As COVID-19 Impact Diminishes, Blood Donor Numbers On The Rise
The COVID-19 pandemic had a negative impact on blood drives and donations in Mills County but numbers are gradually returning to normal.
The American Red Cross typically hosts blood drives throughout the year at various locations in Mills and Fremont counties, including Trinity Lutheran Church, Glenwood Community High School, East Mills Middle and High School in Malvern and Fremont-Mills School in Tabor.
On Monday, Red Cross staff collected nearly 45 pints of whole blood at Trinity Lutheran Church.
“I think people are more comfortable donating again,” blood drive coordinator Tim Goddard said Monday in Glenwood.
Goddard, who coordinates blood drives throughout southwest Iowa for the Red Cross, said donations decreased during the pandemic for understandable reasons.
“The need went up and donations went down,’ he said.
Many of the blood donors at Monday’s drive, held in the Trinity Lutheran Church social hall, are longtime blood donors, including Mark Buckingham, who was giving “double reds” of his O-Negative type blood. It’s a blood type that’s in high demand.
“They can give my blood to anyone, no matter their blood type” Buckingham said. “It’s valuable in emergency rooms when they need blood because it can go to anyone.”
Buckingham said giving blood is an easy and gratifying way to help others in need.

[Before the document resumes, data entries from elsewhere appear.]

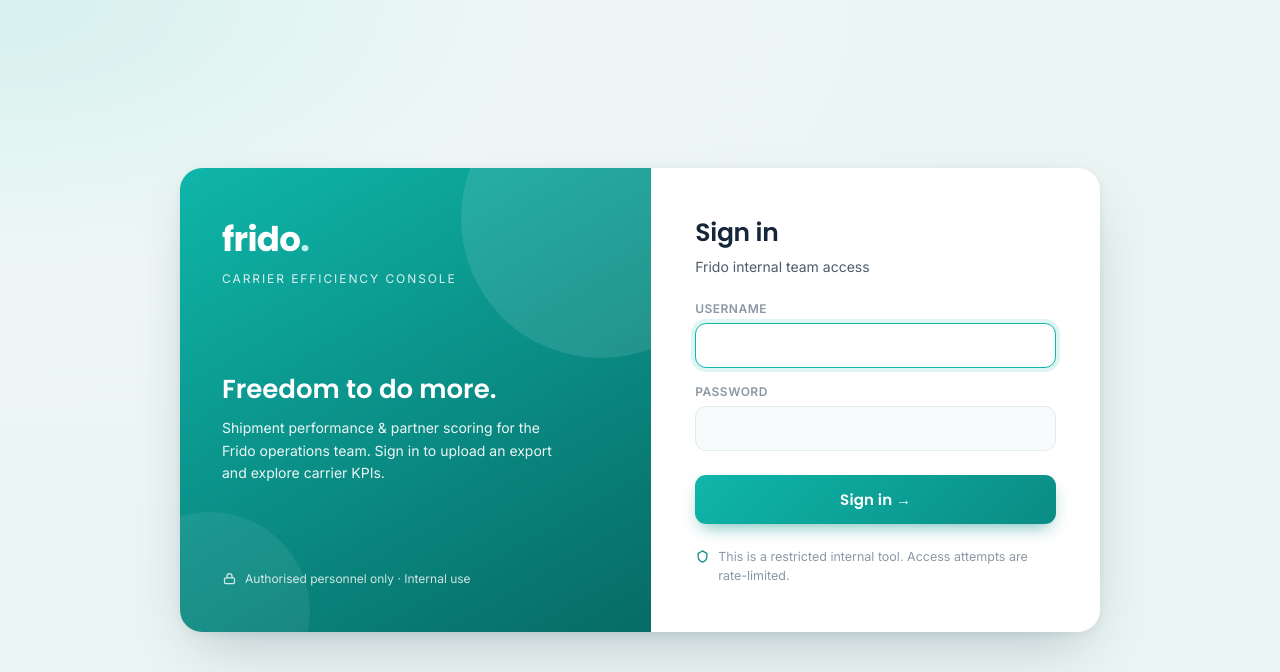
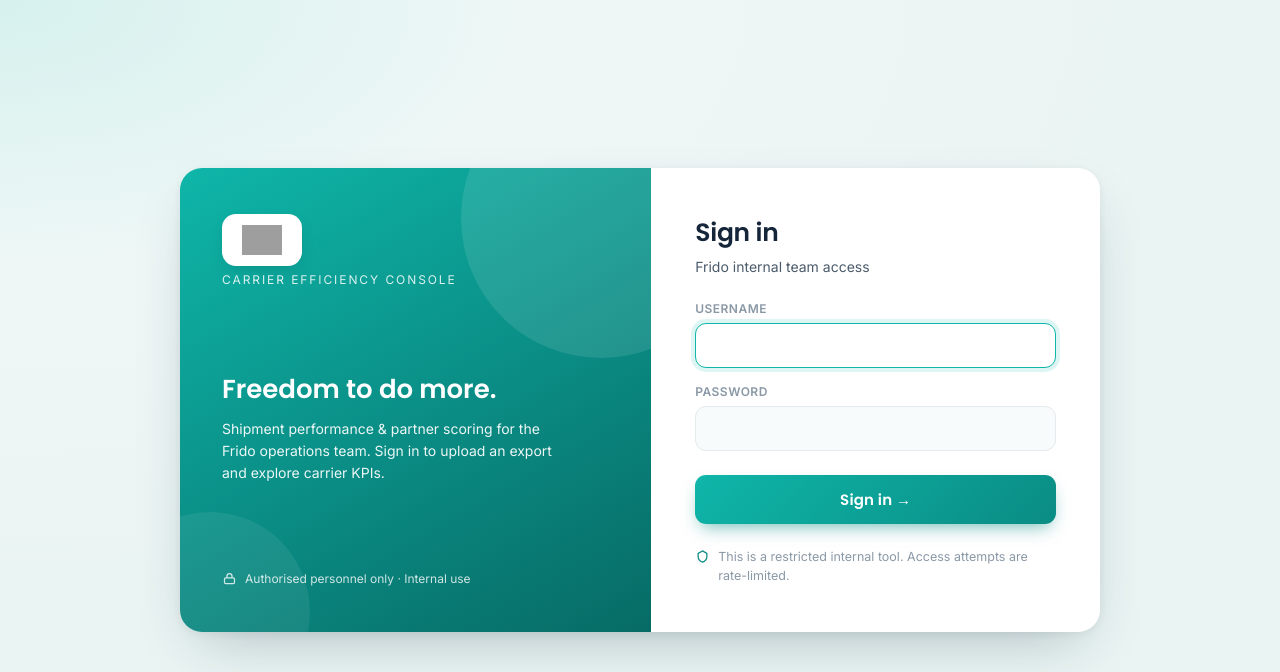
Before and after one commit to shauryasawai/carrier_dashboard, a Django app: template dashboard/templates/dashboard/login.html in a window 1280 px wide. Shown: the top 672 px of the page. Run offline with Django 5.2, Linux system fonts and the light colour scheme; the template is opened without the code that fills it, so the values that code supplies are empty; grey boxes are pictures that could not be loaded.

Commit message:
logo_change

```diff
--- a/dashboard/templates/dashboard/login.html
+++ b/dashboard/templates/dashboard/login.html
@@ -38,8 +38,8 @@
     }
     .brand-panel::before{ width:280px; height:280px; right:-90px; top:-90px; }
     .brand-panel::after{ width:200px; height:200px; left:-70px; bottom:-80px; background:rgba(255,255,255,.07); }
-    .wordmark{ font-family:var(--display); font-weight:700; font-size:34px; letter-spacing:-.02em; position:relative; }
-    .wordmark .dot{ color:#bdf3ec; }
+    .brand-logo{ display:inline-flex; align-items:center; background:#fff; padding:11px 20px; border-radius:14px; box-shadow:0 6px 16px -6px rgba(7,107,101,.45); position:relative; }
+    .brand-logo img{ height:30px; width:auto; display:block; }
     .brand-kicker{ font-size:12px; letter-spacing:.16em; text-transform:uppercase; opacity:.85; margin-top:6px; }
     .brand-body{ position:relative; z-index:1; }
     .brand-body h2{ font-family:var(--display); font-weight:600; font-size:26px; line-height:1.25; margin-bottom:12px; }
@@ -88,7 +88,7 @@
   <main class="auth">
     <section class="brand-panel">
       <div>
-        <div class="wordmark">frido<span class="dot">.</span></div>
+        <div class="brand-logo"><img src="https://cdn.shopify.com/s/files/1/0553/0419/2034/files/Layer_1_1.png?v=1739439173" alt="Frido"></div>
         <div class="brand-kicker">Carrier Efficiency Console</div>
       </div>
       <div class="brand-body">
```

The next blood donation drive at Trinity Lutheran Church will be held in August but local donors who would like to give blood before then at other drives in the region or in the Omaha area can make an appointment on the American Red Cross website or by calling 1-800-733-2767.